» User interface change data
-*-
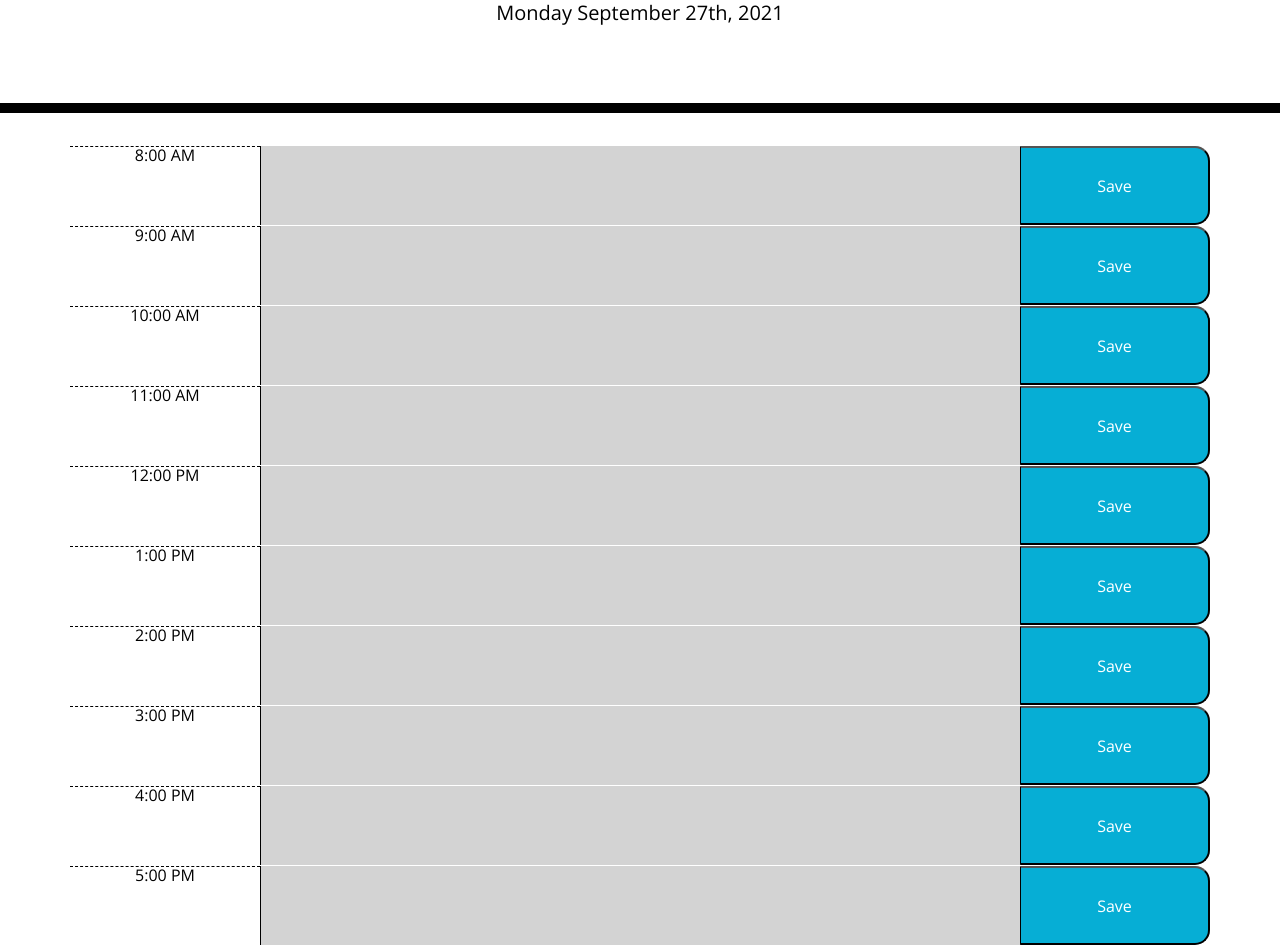
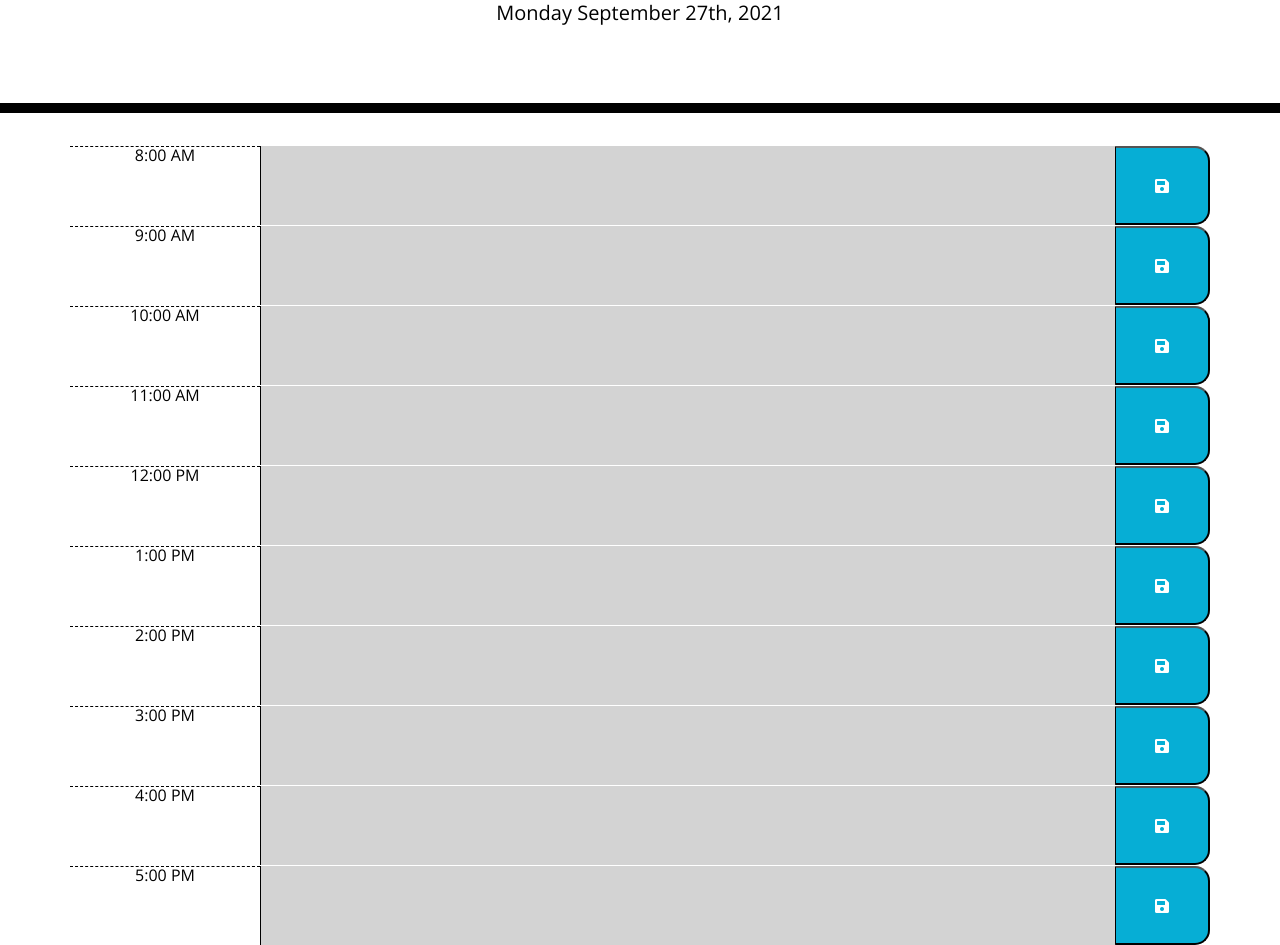
Before and after one commit to Benrowen5/Day-planner, a plain HTML site: page index.html in a window 1280 px wide. Shown: the part 191-1136 px from the top of the page. Drawn offline with nearby package versions, Linux system fonts and the light colour scheme.

Commit message:
final touches

```diff
--- a/assets/js/script.js
+++ b/assets/js/script.js
@@ -1,42 +1,43 @@
-// add day to the top of the page
-var items = {};
-
 // display current day/date to top of page
+// format for day/date
 var currentDate = moment().format("dddd MMMM Do, YYYY");
 $("#currentDay").text(currentDate);
-var currentTime = moment().hour();
 
 // function to color code the time-block based on the current hour of the day
 function timeChecker() {
+    // define the current hour
     var currentTime = moment().hour();
-    console.log(currentTime);
-    debugger;
+    // find each element with time-block class and iterate through each to apply color based on time
     $(".time-block").each(function() {
         var timeBlockId = $(this).attr("id");
-        console.log(timeBlockId);
-        if(currentTime === timeBlockId ) {
-            $("textarea.description").addClass("present")
-        } else if (currentTime > timeBlockId) {
+        if(timeBlockId == currentTime ) {
+            $(this).addClass("present")
+        } if (timeBlockId < currentTime) {
             $(this).addClass("past");
-        } else {
-            $("textarea.description").addClass("future")
+        } if (timeBlockId > currentTime) {
+            $(this).addClass("future")
         }
-    })
+    });
 };
-
-
+// call for color coding
 timeChecker();
-
 
 // when a save button is clicked, save items to localStorage
 $(".saveBtn").on("click", function() {
+    // pull id attribute for each hour time block and entered text
     var hour = $(this).parent().attr("id");
     var text = $(this).siblings("textarea").val().trim();
-
-    console.log(text);
-    console.log(hour);
     localStorage.setItem(hour, text);
 });
 
 // load any value saved in localStorage
-$("").val(localStorage.getItem(""));
+$("#8 .description").val(localStorage.getItem("8"));
+$("#9 .description").val(localStorage.getItem("9"));
+$("#10 .description").val(localStorage.getItem("10"));
+$("#11 .description").val(localStorage.getItem("11"));
+$("#12 .description").val(localStorage.getItem("12"));
+$("#13 .description").val(localStorage.getItem("13"));
+$("#14 .description").val(localStorage.getItem("14"));
+$("#15 .description").val(localStorage.getItem("15"));
+$("#16 .description").val(localStorage.getItem("16"));
+$("#17 .description").val(localStorage.getItem("17"));
--- a/index.html
+++ b/index.html
@@ -21,53 +21,53 @@
       <!-- Timeblocks go here -->
       <div id="8" class="row time-block">
         <div class="col col-2 hour">8:00 AM</div>
-        <textarea class="col col-8"></textarea>
-        <button class="col col-2 saveBtn">Save</button>
+        <textarea class="col col-9 description"></textarea>
+        <button class="col col-1 saveBtn"><i class="fas fa-save"></i></button>
       </div>
       <div id="9" class="row time-block">
         <div class="col col-2 hour">9:00 AM</div>
-        <textarea class="col col-8"></textarea>
-        <button class="col col-2 saveBtn">Save</button>
+        <textarea class="col col-9 description"></textarea>
+        <button class="col col-1 saveBtn"><i class="fas fa-save"></i></button>
       </div>
       <div id="10" class="row time-block">
         <div class="col col-2 hour">10:00 AM</div>
-        <textarea class="col col-8 description"></textarea>
-        <button class="col col-2 saveBtn">Save</button>
+        <textarea class="col col-9 description"></textarea>
+        <button class="col col-1 saveBtn"><i class="fas fa-save"></i></button>
       </div>
       <div id="11" class="row time-block">
         <div class="col col-2 hour">11:00 AM</div>
-        <textarea class="col col-8 "></textarea>
-        <button class="col col-2 saveBtn">Save</button>
+        <textarea class="col col-9 description"></textarea>
+        <button class="col col-1 saveBtn"><i class="fas fa-save"></i></button>
       </div>
       <div id="12" class="row time-block">
         <div class="col col-2 hour">12:00 PM</div>
-        <textarea class="col col-8"></textarea>
-        <button class="col col-2 saveBtn">Save</button>
+        <textarea class="col col-9 description"></textarea>
+        <button class="col col-1 saveBtn"><i class="fas fa-save"></i></button>
       </div>
       <div id="13" class="row time-block">
         <div class="col col-2 hour">1:00 PM</div>
-        <textarea class="col col-8"></textarea>
-        <button class="col col-2 saveBtn">Save</button>
+        <textarea class="col col-9 description"></textarea>
+        <button class="col col-1 saveBtn"><i class="fas fa-save"></i></button>
       </div>
       <div id="14" class="row time-block">
         <div class="col col-2 hour">2:00 PM</div>
-        <textarea class="col col-8"></textarea>
-        <button class="col col-2 saveBtn">Save</button>
+        <textarea class="col col-9 description"></textarea>
+        <button class="col col-1 saveBtn"><i class="fas fa-save"></i></button>
       </div>
       <div id="15" class="row time-block">
         <div class="col col-2 hour">3:00 PM</div>
-        <textarea class="col col-8"></textarea>
-        <button class="col col-2 saveBtn">Save</button>
+        <textarea class="col col-9 description"></textarea>
+        <button class="col col-1 saveBtn"><i class="fas fa-save"></i></button>
       </div>
       <div id="16" class="row time-block">
         <div class="col col-2 hour">4:00 PM</div>
-        <textarea class="col col-8"></textarea>
-        <button class="col col-2 saveBtn">Save</button>
+        <textarea class="col col-9 description"></textarea>
+        <button class="col col-1 saveBtn"><i class="fas fa-save"></i></button>
       </div>
       <div id="17" class="row time-block">
         <div class="col col-2 hour">5:00 PM</div>
-        <textarea class="col col-8"></textarea>
-        <button class="col col-2 saveBtn">Save</button>
+        <textarea class="col col-9 description"></textarea>
+        <button class="col col-1 saveBtn"><i class="fas fa-save"></i></button>
       </div>
     </div>
 
```
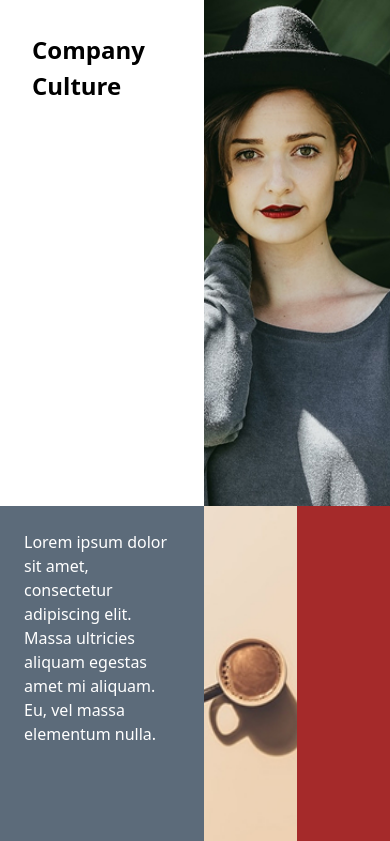
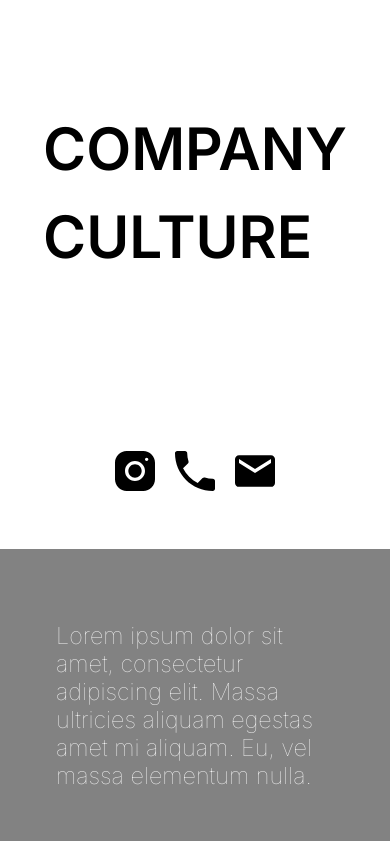
Before and after one commit to YaSh-ko/league-homework-adaptive-layout, a website: page index.html in a window 390 px wide. Shown: the top 841 px of the page. Drawn offline with Linux system fonts and the light colour scheme.

Commit message:
feat: мобильная верстка + рефакторинг кода
- Добавлена адаптивная мобильная версия (<480px)
- Переработана grid-сетка и типографика
- TODO: требуются финальные правки

```diff
--- a/index.html
+++ b/index.html
@@ -10,14 +10,40 @@
   <section class="culture">
 
     <!-- 1. Заголовок -->
-    <header class="culture__title">
-      <h1>Company<br>Culture</h1>
-      <!-- <div class="social">
-        <svg viewBox="0 0 24 24"><path d="..."/></svg>
-        <svg viewBox="0 0 24 24"><path d="..."/></svg>
-        <svg viewBox="0 0 24 24"><path d="..."/></svg>
-      </div> -->
-    </header>
+    <div class="culture__title">
+      <h1 class="culture__title-text">
+        <span class="culture__title-line">COMPANY</span>
+        <span class="culture__title-line">CULTURE</span>
+      </h1>
+
+      <div class="culture__social">
+        <!-- Instagram -->
+        <a href="#" class="culture__social-link" aria-label="Instagram">
+          <svg width="23" height="23" viewBox="0 0 23 23" fill="none" xmlns="http://www.w3.org/2000/svg">
+            <title>Instagram</title>
+            <path d="M6.70646 0C3.00825 0 0 3.01104 0 6.71021V16.2935C0 19.9917 3.01104 23 6.71021 23H16.2935C19.9917 23 23 19.989 23 16.2898V6.70646C23 3.00825 19.989 0 16.2898 0H6.70646ZM18.2083 3.83333C18.7373 3.83333 19.1667 4.26267 19.1667 4.79167C19.1667 5.32067 18.7373 5.75 18.2083 5.75C17.6793 5.75 17.25 5.32067 17.25 4.79167C17.25 4.26267 17.6793 3.83333 18.2083 3.83333ZM11.5 5.75C14.6711 5.75 17.25 8.32887 17.25 11.5C17.25 14.6711 14.6711 17.25 11.5 17.25C8.32887 17.25 5.75 14.6711 5.75 11.5C5.75 8.32887 8.32887 5.75 11.5 5.75ZM11.5 7.66667C10.4833 7.66667 9.50831 8.07053 8.78942 8.78942C8.07053 9.50831 7.66667 10.4833 7.66667 11.5C7.66667 12.5167 8.07053 13.4917 8.78942 14.2106C9.50831 14.9295 10.4833 15.3333 11.5 15.3333C12.5167 15.3333 13.4917 14.9295 14.2106 14.2106C14.9295 13.4917 15.3333 12.5167 15.3333 11.5C15.3333 10.4833 14.9295 9.50831 14.2106 8.78942C13.4917 8.07053 12.5167 7.66667 11.5 7.66667Z" fill="black"/>
+          </svg>
+        </a>
+
+        <!-- Phone -->
+        <a href="#" class="culture__social-link" aria-label="Phone">
+          <svg width="23" height="23" viewBox="0 0 23 23" fill="none" xmlns="http://www.w3.org/2000/svg">
+            <title>Phone</title>
+            <path d="M4.62556 9.95389C6.46556 13.57 9.43 16.5217 13.0461 18.3744L15.8572 15.5633C16.2022 15.2183 16.7133 15.1033 17.1606 15.2567C18.5917 15.7294 20.1378 15.985 21.7222 15.985C22.425 15.985 23 16.56 23 17.2628V21.7222C23 22.425 22.425 23 21.7222 23C9.72389 23 0 13.2761 0 1.27778C0 0.575 0.575 0 1.27778 0H5.75C6.45278 0 7.02778 0.575 7.02778 1.27778C7.02778 2.875 7.28333 4.40833 7.75611 5.83944C7.89667 6.28667 7.79444 6.785 7.43667 7.14278L4.62556 9.95389Z" fill="black"/>
+          </svg>
+
+        </a>
+
+        <!-- Email -->
+        <a href="#" class="culture__social-link" aria-label="Email">
+          <svg width="29" height="23" viewBox="0 0 29 23" fill="none" xmlns="http://www.w3.org/2000/svg">
+            <title>Email</title>
+            <path d="M26.1 0H2.9C1.305 0 0.0145 1.29375 0.0145 2.875L0 20.125C0 21.7062 1.305 23 2.9 23H26.1C27.695 23 29 21.7062 29 20.125V2.875C29 1.29375 27.695 0 26.1 0ZM26.1 5.75L14.5 12.9375L2.9 5.75V2.875L14.5 10.0625L26.1 2.875V5.75Z" fill="black"/>
+          </svg>
+        </a>
+
+      </div>
+    </div>
 
     <!-- 2. Фото 1: Девушка в шляпе -->
     <figure class="culture__photo1">
--- a/styles/style.css
+++ b/styles/style.css
@@ -1,3 +1,5 @@
+@import url('https://fonts.googleapis.com/css2?family=Inter:ital,opsz,wght@0,14..32,100..900;1,14..32,100..900&family=Montserrat:ital,wght@0,100..900;1,100..900&display=swap');
+
 *, *::before, *::after {
   box-sizing: border-box;
   margin: 0;
@@ -5,8 +7,20 @@
 }
 
 body {
-  font-family: system-ui, sans-serif;
+  font-family: Inter, sans-serif;
   line-height: 1.5;
+}
+
+
+h1 {
+  font-weight: 600;
+  font-size: clamp(2rem, 5vw, 4rem);
+}
+
+p {
+  font-weight: 100;
+  font-size: clamp(0.5rem, 2vw, 1.2rem);
+  line-height: 1.2;
 }
 
 .culture {
@@ -20,11 +34,33 @@ body {
   height: 100vh;
 }
 
-.culture__title   {
+.culture__title {
+  display: flex;
+  flex-direction: column;
   grid-area: title;
-  padding: 2rem;
-  background: #fff;
+  align-items: center;
+  padding: 20px;
+  text-align: center;
 }
+
+.culture__title-text {
+  margin: auto 0;
+}
+
+.culture__title-line {
+  display: block;
+  width: max-content;
+  text-align: left;
+}
+
+.culture__social {
+  display: flex;
+  gap: 20px;
+  margin-top: auto;
+  margin-bottom: 2rem;
+
+}
+
 
 .culture__photo1  {
   grid-area: photo1;
@@ -40,14 +76,17 @@ body {
 
 .culture__red     {
   grid-area: red;
-  background: #c41e3a;
+  background: #A61C1C;
 }
 
 .culture__footer  {
+  display: flex;
   grid-area: footer;
-  padding: 1.5rem;
-  color: #fff;
-  background: #5c6b7a;
+  align-items: center;
+  padding-top: 5%;
+  color: #F2F2F2;
+  background: #828282;
+  padding-inline: 3.5rem;
 }
 
 .culture__coffee  {
@@ -56,7 +95,7 @@ body {
 
 .culture__brown     {
   grid-area: brown;
-  background: brown;
+  background: #A6806B;
 }
 
 .culture__room    {
@@ -104,6 +143,54 @@ body {
   }
 
   .culture__man img {
-    object-position: center 20%; /* ← КЛЮЧ: фокус на верх */
+    object-position: center 20%;
+  }
+
+  h1 {
+    font-size: clamp(2rem, 8vw, 4rem);
+  }
+
+  p {
+    font-size: clamp(0.5rem, 4vw, 1rem);
+  }
+
+  .culture__social svg{
+    width: 30px;
+    height: 30px;
   }
 }
+
+@media(width <= 480px) {
+  .culture {
+    grid-template:
+      "title title" 65vh
+      "footer footer" 35vh
+      "photo1 photo1" 70vh
+      "coffee brown" 30vh
+      "photo2 photo3" 40vh
+      "room red" 30vh
+      "room man" 30vh / 1fr 1fr;
+    min-height: 300dvh;
+  }
+
+  .culture__man img {
+    object-position: center 20%;
+  }
+
+  h1 {
+    font-size: clamp(1rem, 15vw, 4rem);
+  }
+
+  p {
+    font-size: clamp(0.5rem, 6vw, 1.5rem);
+  }
+
+  .culture__social {
+    gap: 20px;
+  }
+
+  .culture__social svg{
+    width: 40px;
+    height: 40px;
+  }
+}
```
-*-
» Task objective
All lines with the string "height" must be copied from the data.

» Response area
+          <svg width="23" height="23" viewBox="0 0 23 23" fill="none" xmlns="http://www.w3.org/2000/svg">
+          <svg width="23" height="23" viewBox="0 0 23 23" fill="none" xmlns="http://www.w3.org/2000/svg">
+          <svg width="29" height="23" viewBox="0 0 29 23" fill="none" xmlns="http://www.w3.org/2000/svg">
   line-height: 1.5;
+  line-height: 1.2;
   height: 100vh;
+    height: 30px;
+    min-height: 300dvh;
+    height: 40px;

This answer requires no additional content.